If you’re asking if your customers trust you, you’re asking the wrong question.
Privacy risk management is not just about legal compliance, but about ensuring that you can meet your customers’ expectations. (In the context of public services, your ‘customers’ are citizens or residents, but the point remains valid.)
Part of meeting expectations will be ensuring that customers trust what you are proposing to do with their data. According to research into the topic of trust in emerging technologies, trust matters because it impacts on customers’ intentions and motivations, as well as affecting the degree of ‘buy-in’ from both customers and staff. High levels of trust can support change management, project implementation success, and process efficiencies. Meanwhile pre-existing low levels of trust will frame customers’ experiences and interactions, and distrust will lead to active avoidance behaviours. In the private sector then, ‘trust’ can offer a competitive advantage.
In a public sector context, both the Productivity Commission and the OAIC have noted that community trust and acceptance – aka having a ‘social licence to operate’ – is vital for projects involving greater data sharing and release. The UK’s privacy regulator has likewise noted that “trust and public engagement is a prerequisite for government systems to work. Greater trust leads to more rapid and complete take up of services across the population being served”.
So what do the stats tell us about trust – who has it, and how to get it?
First, the level of trust Australians place in an organisation to handle their personal information does depend (in part – but I will get to that) on the type of organisation itself. The OAIC’s regular surveys into community attitudes towards privacy reveal that the organisations with the highest level of trust are health service providers and financial institutions – although with all sectors suffering a significant lessening of trust from 2013 to 2020. The organisations with the lowest level of trust are social media companies.
But other data from the OAIC also shows us that the two sectors with the worst record in terms of the number of notifiable data breaches suffered are… health service providers and financial institutions!
So what’s going on here – the organisations with ostensibly the worst data security outcomes are also the most trusted? And if the companies suffering the lowest level of customer trust – hello, Facebook – are miraculously still in business, why are we bothering to care about trust at all?
Clearly, simply asking whether a sector is trusted is not giving us the full picture.
First, trust in a sector as a whole doesn’t necessarily correlate into use of a sector as a whole. It’s not like you or I can really choose not to engage at all with the banking sector, or the healthcare sector, let alone with government.

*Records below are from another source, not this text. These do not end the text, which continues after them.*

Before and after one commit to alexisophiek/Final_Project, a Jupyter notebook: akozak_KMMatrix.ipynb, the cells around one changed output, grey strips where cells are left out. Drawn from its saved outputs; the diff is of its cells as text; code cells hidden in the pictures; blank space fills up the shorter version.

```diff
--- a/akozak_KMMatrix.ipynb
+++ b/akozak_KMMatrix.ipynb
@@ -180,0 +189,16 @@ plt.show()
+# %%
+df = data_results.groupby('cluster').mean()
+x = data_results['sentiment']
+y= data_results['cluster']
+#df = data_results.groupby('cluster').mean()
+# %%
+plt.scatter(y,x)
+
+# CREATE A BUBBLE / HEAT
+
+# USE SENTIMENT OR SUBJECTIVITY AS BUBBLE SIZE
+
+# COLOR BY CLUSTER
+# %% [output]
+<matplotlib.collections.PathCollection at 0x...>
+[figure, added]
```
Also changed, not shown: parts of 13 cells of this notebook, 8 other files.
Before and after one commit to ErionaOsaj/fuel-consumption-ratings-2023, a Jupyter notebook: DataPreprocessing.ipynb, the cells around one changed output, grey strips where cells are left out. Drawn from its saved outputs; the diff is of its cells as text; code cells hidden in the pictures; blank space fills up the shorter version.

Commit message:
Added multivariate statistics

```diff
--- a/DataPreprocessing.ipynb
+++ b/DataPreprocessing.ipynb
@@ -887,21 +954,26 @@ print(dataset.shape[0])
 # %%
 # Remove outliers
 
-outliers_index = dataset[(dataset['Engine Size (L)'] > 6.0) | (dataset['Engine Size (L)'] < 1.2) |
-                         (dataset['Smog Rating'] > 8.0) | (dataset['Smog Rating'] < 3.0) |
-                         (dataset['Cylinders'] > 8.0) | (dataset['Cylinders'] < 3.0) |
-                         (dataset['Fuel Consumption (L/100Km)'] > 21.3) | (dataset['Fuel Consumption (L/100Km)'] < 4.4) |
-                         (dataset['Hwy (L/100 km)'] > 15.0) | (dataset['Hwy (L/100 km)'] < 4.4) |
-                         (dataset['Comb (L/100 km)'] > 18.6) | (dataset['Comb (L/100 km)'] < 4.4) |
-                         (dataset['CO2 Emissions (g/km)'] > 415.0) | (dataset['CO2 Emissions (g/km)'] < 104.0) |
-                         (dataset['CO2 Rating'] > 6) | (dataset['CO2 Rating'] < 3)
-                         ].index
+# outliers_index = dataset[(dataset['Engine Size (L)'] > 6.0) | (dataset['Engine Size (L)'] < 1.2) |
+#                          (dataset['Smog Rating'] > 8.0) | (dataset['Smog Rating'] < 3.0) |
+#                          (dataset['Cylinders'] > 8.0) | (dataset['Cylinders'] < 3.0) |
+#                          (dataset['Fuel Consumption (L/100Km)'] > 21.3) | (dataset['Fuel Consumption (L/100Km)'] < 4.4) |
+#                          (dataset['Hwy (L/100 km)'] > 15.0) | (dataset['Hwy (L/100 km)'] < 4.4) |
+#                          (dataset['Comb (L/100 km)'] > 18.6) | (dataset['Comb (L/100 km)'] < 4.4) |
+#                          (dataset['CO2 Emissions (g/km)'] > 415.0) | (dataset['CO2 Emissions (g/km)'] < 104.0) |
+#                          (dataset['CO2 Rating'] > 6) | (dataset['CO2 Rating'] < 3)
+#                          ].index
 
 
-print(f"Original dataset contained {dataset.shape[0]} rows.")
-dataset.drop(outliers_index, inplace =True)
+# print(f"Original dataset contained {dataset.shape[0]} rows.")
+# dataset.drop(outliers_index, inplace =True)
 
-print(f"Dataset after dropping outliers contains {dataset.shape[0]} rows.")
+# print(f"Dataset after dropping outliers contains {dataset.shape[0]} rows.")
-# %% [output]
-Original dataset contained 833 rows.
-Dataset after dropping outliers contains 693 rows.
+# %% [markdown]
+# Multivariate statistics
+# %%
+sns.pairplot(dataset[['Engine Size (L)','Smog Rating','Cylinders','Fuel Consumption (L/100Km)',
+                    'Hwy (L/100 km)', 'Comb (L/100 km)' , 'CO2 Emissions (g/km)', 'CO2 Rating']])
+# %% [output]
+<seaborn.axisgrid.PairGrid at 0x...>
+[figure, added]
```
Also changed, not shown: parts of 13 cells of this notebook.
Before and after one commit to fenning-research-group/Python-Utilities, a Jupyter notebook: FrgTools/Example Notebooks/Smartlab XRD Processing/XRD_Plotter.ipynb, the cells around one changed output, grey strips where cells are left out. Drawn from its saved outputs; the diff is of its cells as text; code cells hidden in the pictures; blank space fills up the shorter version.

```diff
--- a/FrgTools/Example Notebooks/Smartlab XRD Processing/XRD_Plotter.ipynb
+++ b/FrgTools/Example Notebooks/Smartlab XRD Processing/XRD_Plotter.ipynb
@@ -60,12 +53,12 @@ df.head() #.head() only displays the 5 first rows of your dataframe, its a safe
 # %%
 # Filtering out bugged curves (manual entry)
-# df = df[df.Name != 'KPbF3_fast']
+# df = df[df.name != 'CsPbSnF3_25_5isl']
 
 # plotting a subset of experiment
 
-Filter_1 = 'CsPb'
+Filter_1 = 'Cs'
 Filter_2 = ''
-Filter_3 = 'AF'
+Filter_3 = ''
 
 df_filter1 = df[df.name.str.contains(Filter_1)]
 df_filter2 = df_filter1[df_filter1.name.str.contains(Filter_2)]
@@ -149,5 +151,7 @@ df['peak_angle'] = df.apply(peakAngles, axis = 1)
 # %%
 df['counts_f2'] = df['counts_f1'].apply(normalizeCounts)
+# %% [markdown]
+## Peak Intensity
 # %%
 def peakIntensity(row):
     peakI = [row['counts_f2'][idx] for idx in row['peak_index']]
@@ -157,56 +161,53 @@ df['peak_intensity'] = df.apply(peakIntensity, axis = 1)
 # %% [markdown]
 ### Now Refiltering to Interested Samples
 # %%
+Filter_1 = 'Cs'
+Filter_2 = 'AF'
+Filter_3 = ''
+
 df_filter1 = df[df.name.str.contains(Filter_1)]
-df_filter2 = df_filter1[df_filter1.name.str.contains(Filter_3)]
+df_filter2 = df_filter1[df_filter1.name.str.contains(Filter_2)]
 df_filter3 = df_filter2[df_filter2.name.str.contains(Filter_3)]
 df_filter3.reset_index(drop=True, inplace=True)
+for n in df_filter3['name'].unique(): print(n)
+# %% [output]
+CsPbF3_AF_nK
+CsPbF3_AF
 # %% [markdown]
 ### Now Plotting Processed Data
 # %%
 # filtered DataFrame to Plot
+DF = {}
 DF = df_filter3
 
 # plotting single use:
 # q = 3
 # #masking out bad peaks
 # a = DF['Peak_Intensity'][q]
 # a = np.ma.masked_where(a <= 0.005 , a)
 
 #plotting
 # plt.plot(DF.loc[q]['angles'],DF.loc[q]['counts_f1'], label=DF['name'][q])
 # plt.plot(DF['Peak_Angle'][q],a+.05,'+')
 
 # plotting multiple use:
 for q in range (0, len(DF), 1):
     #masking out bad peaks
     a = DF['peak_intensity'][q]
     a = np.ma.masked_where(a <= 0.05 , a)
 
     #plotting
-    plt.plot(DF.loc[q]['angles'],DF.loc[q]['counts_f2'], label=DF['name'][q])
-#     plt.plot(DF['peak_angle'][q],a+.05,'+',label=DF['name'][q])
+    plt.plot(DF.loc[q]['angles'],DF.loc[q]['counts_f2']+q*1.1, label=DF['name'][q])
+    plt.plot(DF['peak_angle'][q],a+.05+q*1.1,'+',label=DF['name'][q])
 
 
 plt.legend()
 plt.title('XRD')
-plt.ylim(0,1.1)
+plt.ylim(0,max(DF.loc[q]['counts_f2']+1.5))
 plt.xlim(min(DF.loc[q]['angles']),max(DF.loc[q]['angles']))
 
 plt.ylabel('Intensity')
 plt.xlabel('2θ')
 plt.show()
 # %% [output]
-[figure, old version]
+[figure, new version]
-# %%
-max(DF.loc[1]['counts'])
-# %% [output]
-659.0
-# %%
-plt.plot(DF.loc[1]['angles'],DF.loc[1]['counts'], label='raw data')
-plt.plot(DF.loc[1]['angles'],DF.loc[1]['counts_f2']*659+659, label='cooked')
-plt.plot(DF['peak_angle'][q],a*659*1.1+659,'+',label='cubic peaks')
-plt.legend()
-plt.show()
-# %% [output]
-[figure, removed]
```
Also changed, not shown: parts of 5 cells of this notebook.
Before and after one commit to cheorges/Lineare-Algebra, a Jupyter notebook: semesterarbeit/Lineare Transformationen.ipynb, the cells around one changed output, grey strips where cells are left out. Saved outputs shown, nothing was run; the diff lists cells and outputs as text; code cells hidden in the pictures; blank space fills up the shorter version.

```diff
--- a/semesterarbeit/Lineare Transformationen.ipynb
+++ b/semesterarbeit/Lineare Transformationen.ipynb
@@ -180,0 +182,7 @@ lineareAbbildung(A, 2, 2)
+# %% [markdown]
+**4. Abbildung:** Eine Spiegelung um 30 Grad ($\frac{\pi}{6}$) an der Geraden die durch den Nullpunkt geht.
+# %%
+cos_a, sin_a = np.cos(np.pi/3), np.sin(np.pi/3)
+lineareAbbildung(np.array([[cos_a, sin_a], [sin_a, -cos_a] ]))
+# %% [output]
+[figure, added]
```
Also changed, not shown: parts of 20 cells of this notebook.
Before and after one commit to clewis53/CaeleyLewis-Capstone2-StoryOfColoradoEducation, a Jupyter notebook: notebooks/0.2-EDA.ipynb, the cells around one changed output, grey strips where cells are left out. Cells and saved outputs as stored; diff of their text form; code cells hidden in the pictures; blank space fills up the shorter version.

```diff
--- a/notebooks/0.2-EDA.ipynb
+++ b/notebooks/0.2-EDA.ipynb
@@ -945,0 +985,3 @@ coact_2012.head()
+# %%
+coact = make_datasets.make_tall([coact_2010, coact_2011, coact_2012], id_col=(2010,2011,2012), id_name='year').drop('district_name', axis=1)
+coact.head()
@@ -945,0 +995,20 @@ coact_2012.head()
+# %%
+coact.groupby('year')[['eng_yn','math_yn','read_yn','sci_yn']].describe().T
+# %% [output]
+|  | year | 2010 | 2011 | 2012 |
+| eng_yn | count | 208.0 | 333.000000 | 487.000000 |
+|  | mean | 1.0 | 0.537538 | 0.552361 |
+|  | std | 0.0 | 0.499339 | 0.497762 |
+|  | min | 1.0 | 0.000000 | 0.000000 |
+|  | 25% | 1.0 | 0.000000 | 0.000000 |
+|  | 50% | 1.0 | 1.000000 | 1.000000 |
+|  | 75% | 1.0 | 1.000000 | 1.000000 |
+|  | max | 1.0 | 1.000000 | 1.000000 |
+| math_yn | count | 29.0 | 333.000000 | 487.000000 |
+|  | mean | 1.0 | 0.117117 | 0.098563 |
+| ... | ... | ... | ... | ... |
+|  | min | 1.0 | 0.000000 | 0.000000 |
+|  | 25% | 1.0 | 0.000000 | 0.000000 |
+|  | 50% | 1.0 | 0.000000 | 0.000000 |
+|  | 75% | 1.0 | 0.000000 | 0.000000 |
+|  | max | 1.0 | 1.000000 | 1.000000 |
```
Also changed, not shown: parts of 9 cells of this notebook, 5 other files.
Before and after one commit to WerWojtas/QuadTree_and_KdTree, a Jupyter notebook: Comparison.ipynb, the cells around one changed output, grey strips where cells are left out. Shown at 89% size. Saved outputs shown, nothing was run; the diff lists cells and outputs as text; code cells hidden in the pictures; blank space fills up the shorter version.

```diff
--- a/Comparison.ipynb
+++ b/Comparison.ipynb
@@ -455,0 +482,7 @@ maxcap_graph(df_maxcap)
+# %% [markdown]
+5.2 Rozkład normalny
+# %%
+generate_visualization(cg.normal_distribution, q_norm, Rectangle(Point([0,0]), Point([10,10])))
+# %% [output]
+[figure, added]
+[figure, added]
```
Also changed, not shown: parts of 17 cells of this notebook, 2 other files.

Second, it turns out that gaining a social licence to use data is far more nuanced than simply a matter of checking that your organisation or brand enjoys an underlying level of trust.
Instead, you need to look at a multiplicity of factors which impact on whether any particular project will have a social licence to operate.
A multi-year, eight-nation research project by the World Economic Forum and Microsoft sought to measure the impact of context on individuals’ attitudes towards privacy and the use of their personal information. Their research made two critical findings.
First, there are four types of factors which influence an individual’s degree of trust in any given proposal to use their personal information:
- the situational context – i.e. the nature of the proposal itself
- demographics – research has shown that an individual’s gender, age, ethnicity and country of origin can each influence the value they place on privacy
- culture – local cultural norms also play a part, and
- perceptions – about the strength of legal protections available, as well as about the individual’s own level of confidence navigating technology.
From an organisational point of view, you will only have control over the first of those four factors: the situational context.
Second, in terms of the situational context, there are seven variables that individuals consider, when determining whether they would accept any given scenario involving the use of their personal information. Interestingly, the single most important variable affecting the ‘acceptability’ of a scenario was not the type of data at issue, the way it was proposed to be used, the type of organisation or institution seeking to use it or even the pre-existing level of trust enjoyed by the particular organisation proposing the project – but the method by which the personal information was originally collected.
In terms of the method of collection, any given set of personal information may be broadly categorised as having been directly provided by the subject, indirectly provided via another party, observed, generated or inferred. An individual’s ability to control how his or her personal information may be used depends on both an awareness of the collection, and control over that collection. As awareness and control over the point of collection lessen, so too does trust in the subsequent use of that data. Understanding how personal information is collected therefore becomes critical to understanding the likely community expectations around the use of that data.
And the WEF research found that the type of entity proposing the project – i.e. the sector the organisation is in, such as healthcare, finance, government etc – turned out to be the least important of all the variables.
So trust in data-related projects is specific to the use case and the design of each project, as well as the type of customers to be affected, far more than it is about underlying levels of trust in particular organisations or sectors.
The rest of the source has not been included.